  3. Straight ahead = lift up your left arm in the air, as shown in the picture below

On some occasions, perhaps when the traffic lights have failed or there is an obstruction in the road, you will need to know how to interpret the arm signals of the traffic controller.

These images are telling drivers to STOP from different directions:

  1. Image one is stopping traffic approaching from the front
  2. Image two is stopping traffic approaching from the front and behind
  3. Image three is stopping traffic approaching from behind

These images are to Beckon Traffic On from different directions:

  1. Image one is beckoning traffic on from the side
  2. Image two is beckoning traffic on from the front
  3. Image three is beckoning traffic on from behind

Below are the signals given by School Crossing Patrols:

 

  1. Image one tells pedestrians not to cross
  2. Image two tells pedestrians to get ready to cross, and drivers to be ready to stop
  3. Image three is the barrier to inform pedestrians to stop crossing
  4. Image four tells all vehicles that they must stop.

Conclusion

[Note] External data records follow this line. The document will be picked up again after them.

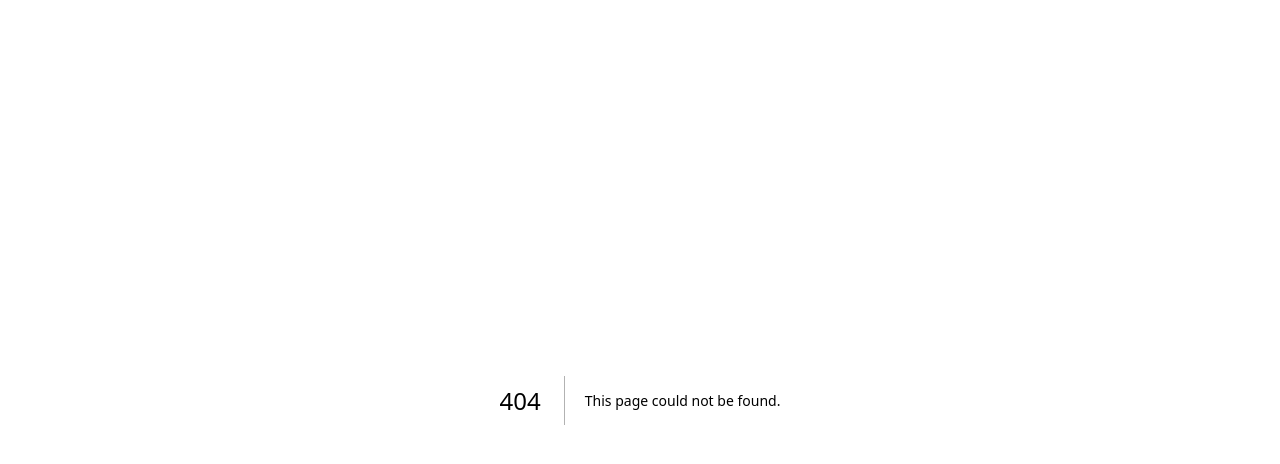
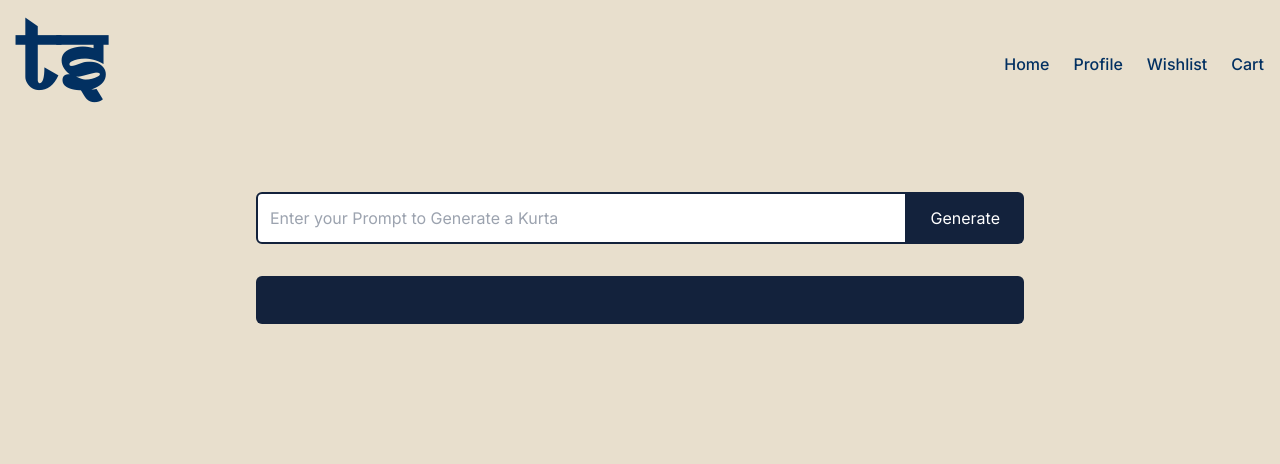
Before and after one commit to sanaaa15/capstone, a Next.js app: page /generation in a window 1280 px wide. Before the commit this address had no page. Shown: the top 464 px of the page. Built offline with nearby package versions, Linux system fonts and the light colour scheme.

Commit message:
Generation page

```diff
--- /dev/null
+++ b/app/components/NavBar.jsx
@@ -0,0 +1,39 @@
+'use client';
+
+import React from 'react';
+import Link from 'next/link';
+import Logo from './Logo';
+
+const NavBar = ({ fontColor = 'text-navy', bgColor = 'bg-beige' }) => {
+  return (
+    <nav className={`${bgColor} p-4`}>
+      <div className="container mx-auto flex justify-between items-center">
+        <Logo />
+        <ul className={`flex space-x-6 ${fontColor}`}>
+          <li>
+            <Link href="/" passHref>
+              <span className="cursor-pointer font-medium text-blue">Home</span>
+            </Link>
+          </li>
+          <li>
+            <Link href="/profile" passHref>
+              <span className="cursor-pointer font-medium text-blue">Profile</span>
+            </Link>
+          </li>
+          <li>
+            <Link href="/wishlist" passHref>
+              <span className="cursor-pointer font-medium text-blue">Wishlist</span>
+            </Link>
+          </li>
+          <li>
+            <Link href="/cart" passHref>
+              <span className="cursor-pointer font-medium text-blue">Cart</span>
+            </Link>
+          </li>
+        </ul>
+      </div>
+    </nav>
+  );
+};
+
+export default NavBar;
--- /dev/null
+++ b/app/generation/page.tsx
@@ -0,0 +1,42 @@
+'use client'
+
+import React, { useState } from 'react';
+import Image from 'next/image';
+import NavBar from '../components/NavBar';
+
+const Generation = () => {
+  const [prompt, setPrompt] = useState('');
+
+  const handleGenerate = () => {
+    // Handle generation logic here
+    console.log('Generating with prompt:', prompt);
+  };
+
+  return (
+    <div className="bg-beige min-h-screen">
+     <NavBar />
+      <div className="max-w-3xl mx-auto mt-[5%]">
+        <div className="flex mb-8">
+          <input
+            type="text"
+            value={prompt}
+            onChange={(e) => setPrompt(e.target.value)}
+            placeholder="Enter your Prompt to Generate a Kurta"
+            className="flex-grow p-3 rounded-l-md border-2 border-navy"
+          />
+          <button
+            onClick={handleGenerate}
+            className="bg-navy text-white px-6 py-3 rounded-r-md"
+          >
+            Generate
+          </button>
+        </div>
+
+        <div className="bg-navy p-6 rounded-md">
+        </div>
+      </div>
+    </div>
+  );
+};
+
+export default Generation;
--- a/app/measurements/page.tsx
+++ b/app/measurements/page.tsx
@@ -1,10 +1,8 @@
 'use client'
 
 import { useState } from 'react';
-import Head from 'next/head'
 import Image from 'next/image'
-import Logo from '../components/Logo';
-import Link from 'next/link';
+import NavBar from '../components/NavBar';
 
 export default function Measurements() {
   const [isEditable, setIsEditable] = useState(false);
@@ -24,17 +22,10 @@ export default function Measurements() {
   };
 
   return (
-    <div className="max-w-6xl mx-auto p-2 bg-beige-200">
-      <header className="flex justify-between items-center mb-10">
-        <Logo />
-        <nav className="space-x-5">
-          <Link href="/" className="text-navy font-medium">Home</Link>
-          <Link href="#" className="text-navy font-medium">Profile</Link>
-          <Link href="/wishlist" className="text-navy font-medium">Wishlist</Link>
-          <Link href="/cart" className="text-navy font-medium">Cart</Link>
-        </nav>
-      </header>
-      <main>
+    <div>
+       <NavBar />
+       <div className="max-w-6xl mx-auto p-2 bg-beige">
+       <main>
         <h1 className="text-center mb-8 text-blue text-3xl font-bold">
           We use state-of-the-art computer vision models to extract your measurements using only an image.
         </h1>
@@ -104,5 +95,7 @@ export default function Measurements() {
         </div>
       </main>
     </div>
+    </div>
+
   )
 }
--- a/app/preference/page.tsx
+++ b/app/preference/page.tsx
@@ -68,7 +68,7 @@ function Preference() {
       });
 
       if (response.ok) {
-        router.push('/recommendation');
+        router.push('/measurements');
       } else {
         console.error('Failed to save preferences');
         // Optionally, add user feedback here
@@ -82,19 +82,17 @@ function Preference() {
   const handleStartDesigning = () => {
     savePreferences();
   };
-
   return (
     <div className="bg-navy min-h-screen">
       <div style={{ marginLeft: '2%' }}>
         <NavBarHome fontColor="text-beige" bgColor="bg-navy" />
       </div>
-      <div className="flex flex-col items-center justify-center my-10">
-        <div className="text-white text-center mb-10 w-[50%]">
+      <div className="flex my-10">
+      <div className="bg-beige absolute left-0 p-4 w-[45%] h-[70%]" style={{ backgroundImage: "url('/pref-pattern.jpg')", backgroundSize: 'cover' }}>
+      </div>
+      <div className="ml-[40%] w-[70%] flex flex-col items-center">
+        <div className="text-white text-center mb-10 w-[70%]">
           <p style={{ fontSize: '120%' }}>We'd love to uncover your style: from fabric to color, design flair to fit preference, and the occasions that inspire your wardrobe. Share your preferences and let's craft a kurta that truly reflects you!</p>
-        </div>
-        <div className="bg-beige absolute left-0 p-4 w-[20%] h-[70%]" style={{ backgroundImage: "url('/pref-pattern.jpg')", backgroundSize: 'cover' }}>
-        </div>
-        <div className="bg-beige absolute right-0 p-4 w-[20%] h-[70%]" style={{ backgroundImage: "url('/pref-pattern.jpg')", backgroundSize: 'cover' }}>
         </div>
         <div
           key={currentQuestion}
@@ -117,6 +115,7 @@ function Preference() {
               </button>
             ))}
           </div>
+
           <div className="mt-4 text-right">
             {currentQuestion < questions.length - 1 ? (
               <button
@@ -133,6 +132,7 @@ function Preference() {
                 Start Designing
               </button>
             )}
+              </div>
           </div>
         </div>
       </div>
--- a/app/recommendation/page.tsx
+++ b/app/recommendation/page.tsx
@@ -1,9 +1,64 @@
-import React from 'react'
+'use client'
+
+import React, { useState, useEffect } from 'react'
+import Image from 'next/image'
+import NavBar from '../components/NavBar'
+import Link from 'next/link'
+
+const images = [
+  '/kurta-3.jpg',
+  '/kurta-3.jpg',
+  '/kurta-3.jpg',
+  '/kurta-3.jpg',
+  '/kurta-3.jpg'
+]
 
 const Recommendation = () => {
+  const [currentIndex, setCurrentIndex] = useState(0)
+
+  useEffect(() => {
+    const interval = setInterval(() => {
+      setCurrentIndex((prevIndex) => (prevIndex + 1) % images.length)
+    }, 3000)
+    return () => clearInterval(interval)
+  }, [])
+
   return (
-    <div>hi</div>
+    <div className="bg-beige min-h-screen">
+      <NavBar />
+      <div className="container mx-auto px-4 py-8">
+        <h1 className="text-5xl font-bold mb-8 ml-[14%] mt-[2%] font-custom-2">
+          <span className="text-blue">CURATED</span>{' '}
+          <span className="text-white">DESIGNS FOR YOU!</span>
+        </h1>
+        <div className="relative overflow-hidden">
+          <div
+            className="flex transition-transform duration-500 ease-in-out"
+            style={{ transform: `translateX(-${currentIndex * 20}%)` }}
+          >
+            {images.map((src, index) => (
+              <div key={index} className="w-[30%] flex-shrink-0 px-2">
+                <Image
+                  src={src}
+                  alt={`Design ${index + 1}`}
+                  width={300}
+                  height={400}
+                  className="rounded-lg border-2 border-navy"
+                />
+              </div>
+            ))}
+          </div>
+        </div>
+        <div className="text-center mt-8">
+          <Link href="/generation">
+            <button className="bg-beige text-navy border-2 border-navy py-2 px-4 rounded-lg hover:bg-navy hover:text-beige transition-colors duration-300">
+              Generate Your Own Design
+            </button>
+          </Link>
+        </div>
+      </div>
+    </div>
   )
 }
 
-export default Recommendation;
+export default Recommendation
--- a/package.json
+++ b/package.json
@@ -29,6 +29,7 @@
     "tailwindcss": "3.4.4"
   },
   "devDependencies": {
+    "@types/jsonwebtoken": "^9.0.6",
     "@types/node": "20.14.5",
     "@types/react": "18.3.3",
     "typescript": "5.4.5"
```
Also changed, not shown: 1 other file (tests, documents, lock files or other folders).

Getting the hang of the different types of signals, when to signal and when not to signal can seem a little daunting when you are first learning to drive. However, with practice and common sense, you will soon perfect the technique. Remember to only signal when you are ready to make the movement you intend to make and only signal if another driver or pedestrian will benefit from it.